These scores marked decreases in math and reading for the U.S. over the past decade of PISA testing. The country’s mathematics score has decreased from 483 in 2003, the first year of PISA math testing under its current framework, to 481 in 2012. In reading, the U.S. has slipped from an average score of 504 in 2000 to a 498 last fall.

Fortunately, science scores have not followed that trend. American students have increased their score from a 489 to a 497 since 2006, although that 2012 mark is still a decrease from 2009’s science average of 502.

These results are disappointing, but not entirely surprising for a developed western country. America’s peers in science, reading, and math amongst 15-year-old students tended to be countries like Spain, Italy, Portugal, and Sweden. Chinese regions Shanghai and Hong Kong were common staples at the top of the PISA average scores, along with Japan, Korea, and Finland.

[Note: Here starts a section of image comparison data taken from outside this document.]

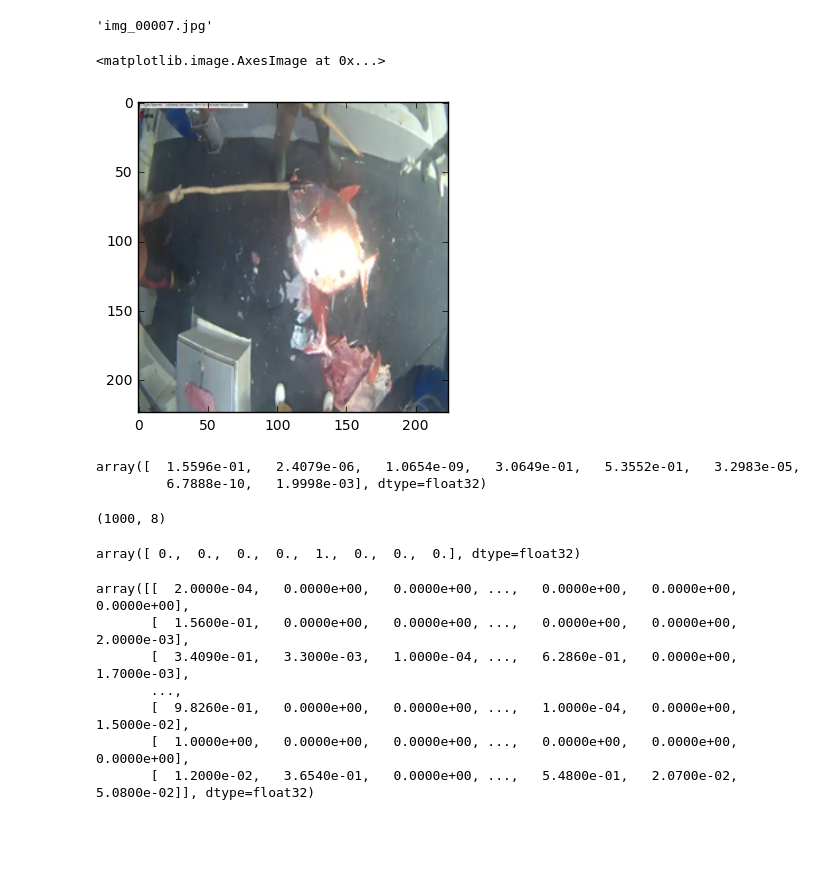
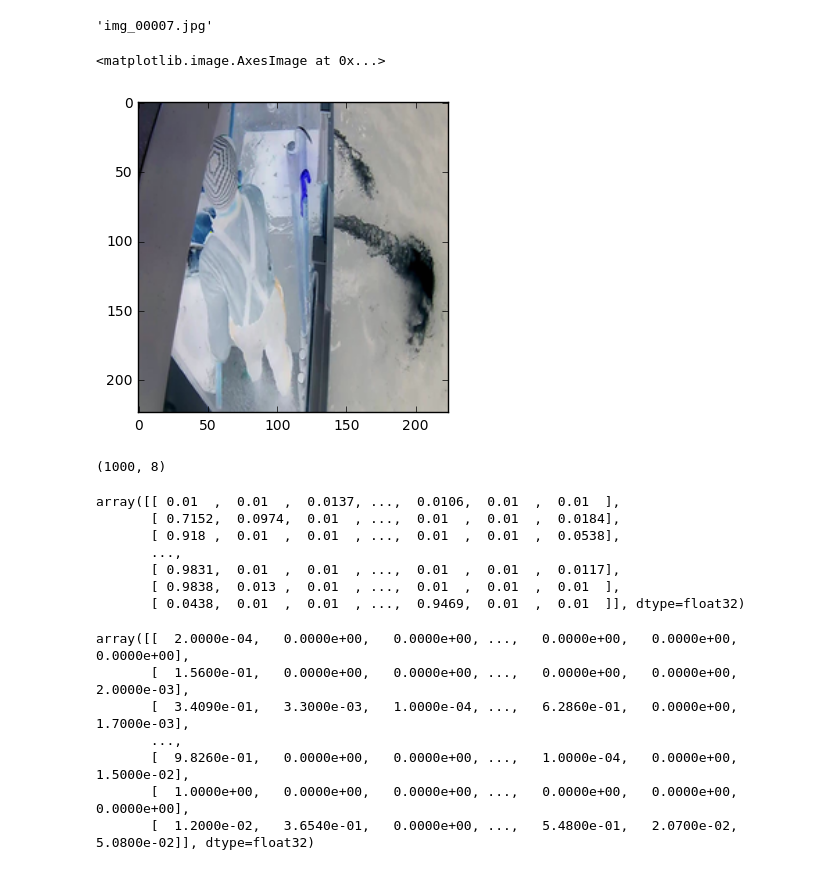
Before and after one commit to jpatdalton/fish, a Jupyter notebook: scripts/starter.ipynb, the cells around one changed output. Saved outputs shown, nothing was run; the diff lists cells and outputs as text; code cells hidden in the pictures; blank space fills up the shorter version.

```diff
--- a/scripts/starter.ipynb
+++ b/scripts/starter.ipynb
@@ -227,7 +354,7 @@ ids[1]
 # %% [output]
 'img_00007.jpg'
 # %%
-plt.imshow(X[5].reshape((224,224,3)))
+plt.imshow(test_X[5].reshape((224,224,3)))
 # %% [output]
 <matplotlib.image.AxesImage at 0x...>
-[figure, old version]
+[figure, new version]
@@ -234,10 +364,5 @@ plt.imshow(X[5].reshape((224,224,3)))
 # %%
 preds = model.predict(np.array(test_X), batch_size=64)
-# %%
-preds[1]
-# %% [output]
-array([  1.5596e-01,   2.4079e-06,   1.0654e-09,   3.0649e-01,   5.3552e-01,   3.2983e-05,
-         6.7888e-10,   1.9998e-03], dtype=float32)
 # %%
 preds.shape
 # %% [output]
@@ -247,4 +369,0 @@ preds_r = np.around(preds, decimals=0)
-# %%
-preds_r[0]
-# %% [output]
-array([ 0.,  0.,  0.,  0.,  1.,  0.,  0.,  0.], dtype=float32)
@@ -251,3 +376,13 @@ array([ 0.,  0.,  0.,  0.,  1.,  0.,  0.,  0.], dtype=float32)
+# %%
+preds
+# %% [output]
+array([[ 0.01  ,  0.01  ,  0.0137, ...,  0.0106,  0.01  ,  0.01  ],
+       [ 0.7152,  0.0974,  0.01  , ...,  0.01  ,  0.01  ,  0.0184],
+       [ 0.918 ,  0.01  ,  0.01  , ...,  0.01  ,  0.01  ,  0.0538],
+       ...,
+       [ 0.9831,  0.01  ,  0.01  , ...,  0.01  ,  0.01  ,  0.0117],
+       [ 0.9838,  0.013 ,  0.01  , ...,  0.01  ,  0.01  ,  0.01  ],
+       [ 0.0438,  0.01  ,  0.01  , ...,  0.9469,  0.01  ,  0.01  ]], dtype=float32)
 # %%
 plt.imshow(X[5].reshape((224,224,3)))
 # %% [output]
```
Also changed, not shown: parts of 40 cells of this notebook.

The 2012 PISA scores reiterate the country’s need to focus educational efforts on literacy and STEM education tenets. Part of those efforts has been reflected in the country’s rising science scores, but the U.S. still trails the worldwide average in that category. Static proficiency rates will only allow over developed countries to pass America amongst the PISA rankings. Unless important measures are taken, American students could find themselves looking up at the worldwide average in a matter of years.